TASK OBJECTIVE
Only the lines holding the word "import" are wanted; copy each of them from the listing.

SOURCE RECORDS
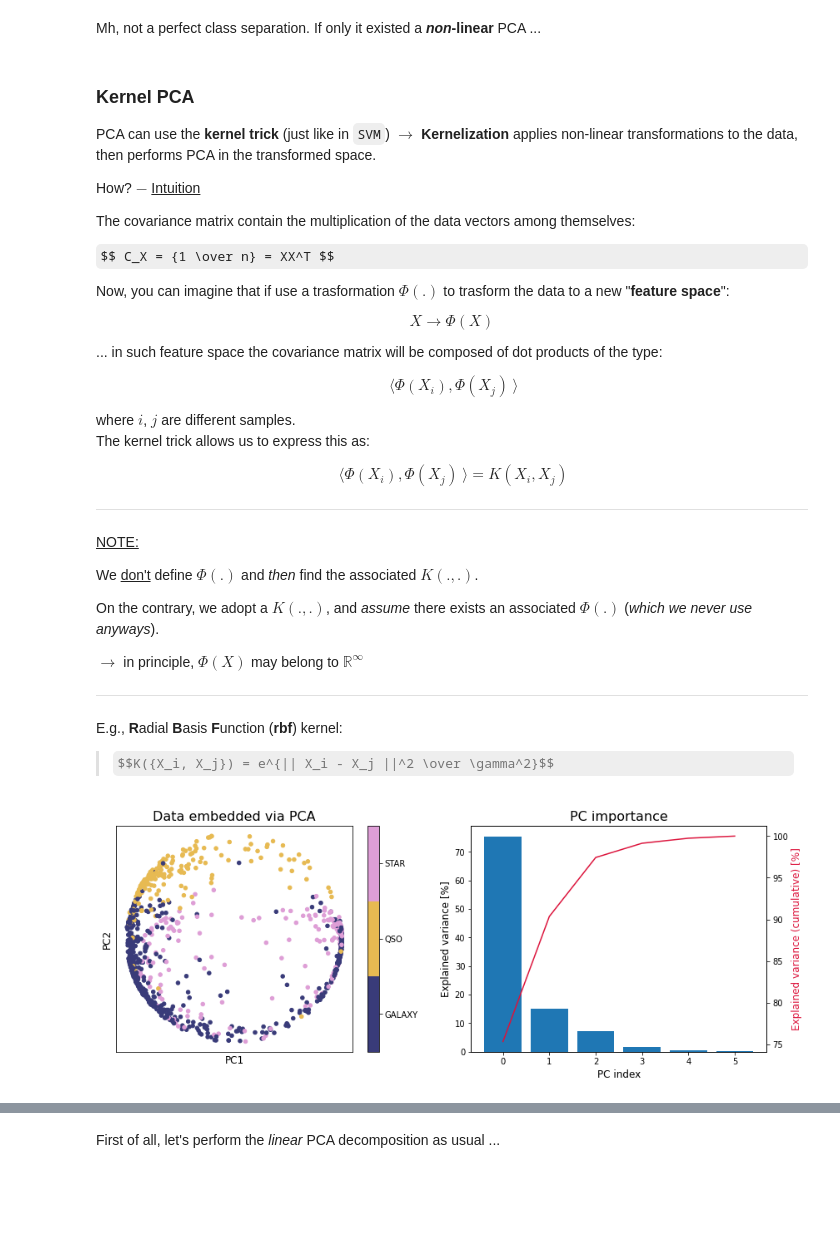
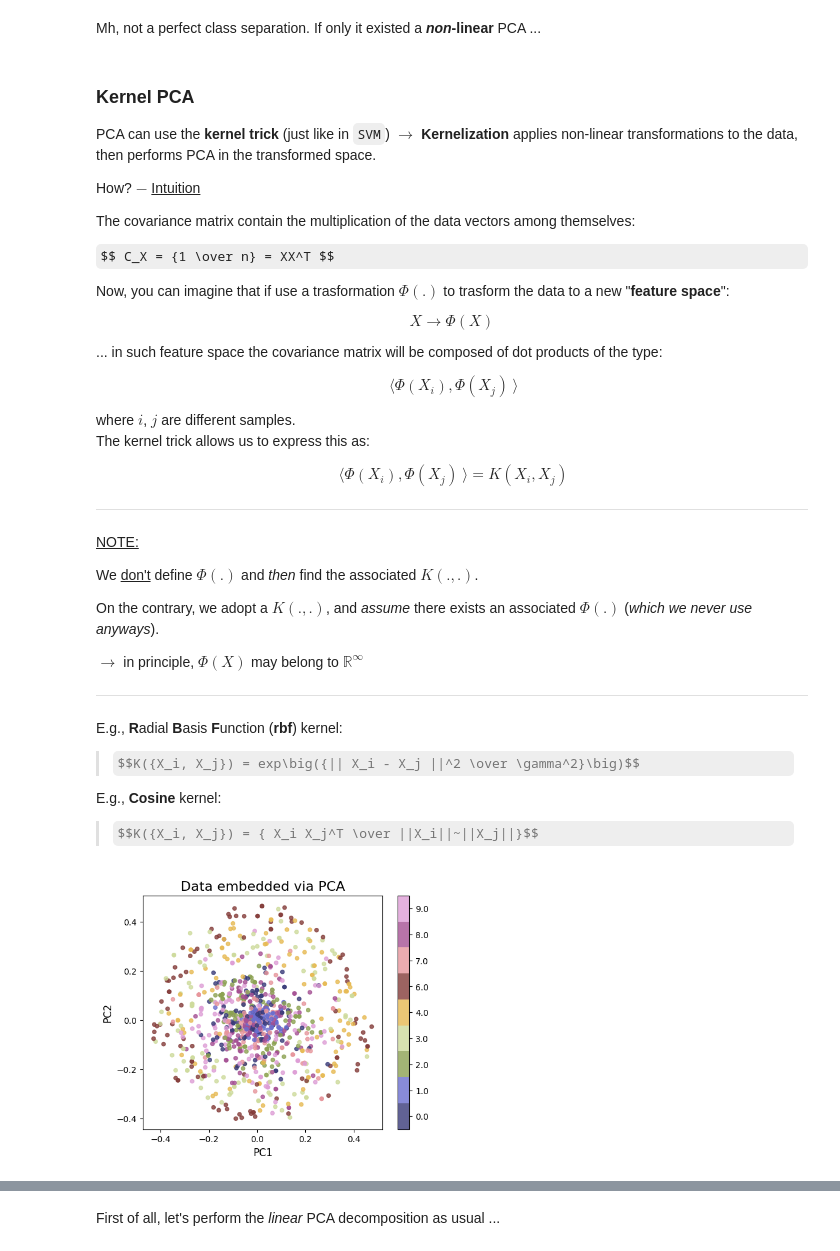
Before and after one commit to astrostatistics-in-crete/2023_summer_school, a Jupyter notebook: ML_Practices/ML_Practices_S_answerkey.ipynb, the cells around one changed output, grey strips where cells are left out. Cells and saved outputs as stored; diff of their text form; code cells hidden in the pictures; some formulas as TeX source; blank space fills up the shorter version.

```diff
--- a/ML_Practices/ML_Practices_S_answerkey.ipynb
+++ b/ML_Practices/ML_Practices_S_answerkey.ipynb
@@ -790,32 +232,0 @@ _For example, we can reduce to 2 or 3 dimensions, so that we can directly visual
-# %%
-# Let's build a "easy" dataset with lots of features ...
-
-from sklearn.datasets import make_classification
-from prettytable import PrettyTable
-import numpy as np
-import pandas as pd
-
-X, y = make_classification(n_samples=500, n_features=1000, n_informative=900,
-                           n_redundant=100, n_repeated=0, n_classes=5,
-                           n_clusters_per_class=1, weights=None, flip_y=0.01,
-                           class_sep=3.5, hypercube=True, shift=0.0, scale=1.0,
-                           shuffle=True, random_state=42)
-# NOTE: <class_sep> sets how far apart are the clusters: larger values produce
-#       easier sets, in the sense that they are more easily separable.
-
-classes = np.unique(y)
-print('There are %s classes' % len(classes))
-
-table = PrettyTable()
-table.title = str('Data shape')
-table.field_names = ['X', 'y']
-table.add_row([np.shape(X), np.shape(y)])
-print(table)
-
-feature_names = ["X"+str(i) for i in range(np.shape(X)[1])]
-
-# Converting data to dataframe:
-df_data = pd.DataFrame(data=np.append(X, y[:,None],1), columns=feature_names+['y'])
-
-# Displaying first 5 rows:
-display(df_data.head(5))
@@ -1087,16 +630,22 @@ $\rightarrow$ in principle, $\Phi(X)$ may belong to $\mathbb{R}^\infty$
 - - -
 
 E.g., **R**adial **B**asis **F**unction (**rbf**) kernel:
-> $$K({X_i, X_j}) = e^{|| X_i - X_j ||^2 \over \gamma^2}$$
+> $$K({X_i, X_j}) = exp\big({|| X_i - X_j ||^2 \over \gamma^2}\big)$$
+
+E.g., **Cosine** kernel:
+> $$K({X_i, X_j}) = { X_i X_j^T \over ||X_i||~||X_j||}$$
 # %%
+%%time
 from sklearn.decomposition import KernelPCA
 
-#kernel_pca = KernelPCA(n_components=None, kernel="rbf", gamma=10)
-#kernel_pca = KernelPCA(n_components=None, kernel="poly" degree=2)
-kernel_pca = KernelPCA(n_components=None, kernel="cosine")
+#kernel_pca = KernelPCA(n_components=2, kernel="rbf", gamma=1)
+#kernel_pca = KernelPCA(n_components=2, kernel="poly", degree=3)
+kernel_pca = KernelPCA(n_components=2, kernel="cosine")
+#kernel_pca = KernelPCA(n_components=2, kernel="sigmoid", coef0=1.5)
 
-embedding = kernel_pca.fit(df_star_n).transform(df_star_n)
+embedding = kernel_pca.fit(X).transform(X)
+# NOTE: Kernel PCA normalizes internally
 
-plot_pca(pca, embedding, y=df_star['class'].values)
+plot_pca(kernel_pca, embedding, y=y)
 # %% [output]
-[figure, old version]
+[figure, new version]
```
Also changed, not shown: parts of 91 cells of this notebook, 1 other file.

ANSWER FOR THE TASK
-from sklearn.datasets import make_classification
-from prettytable import PrettyTable
-import numpy as np
-import pandas as pd
 from sklearn.decomposition import KernelPCA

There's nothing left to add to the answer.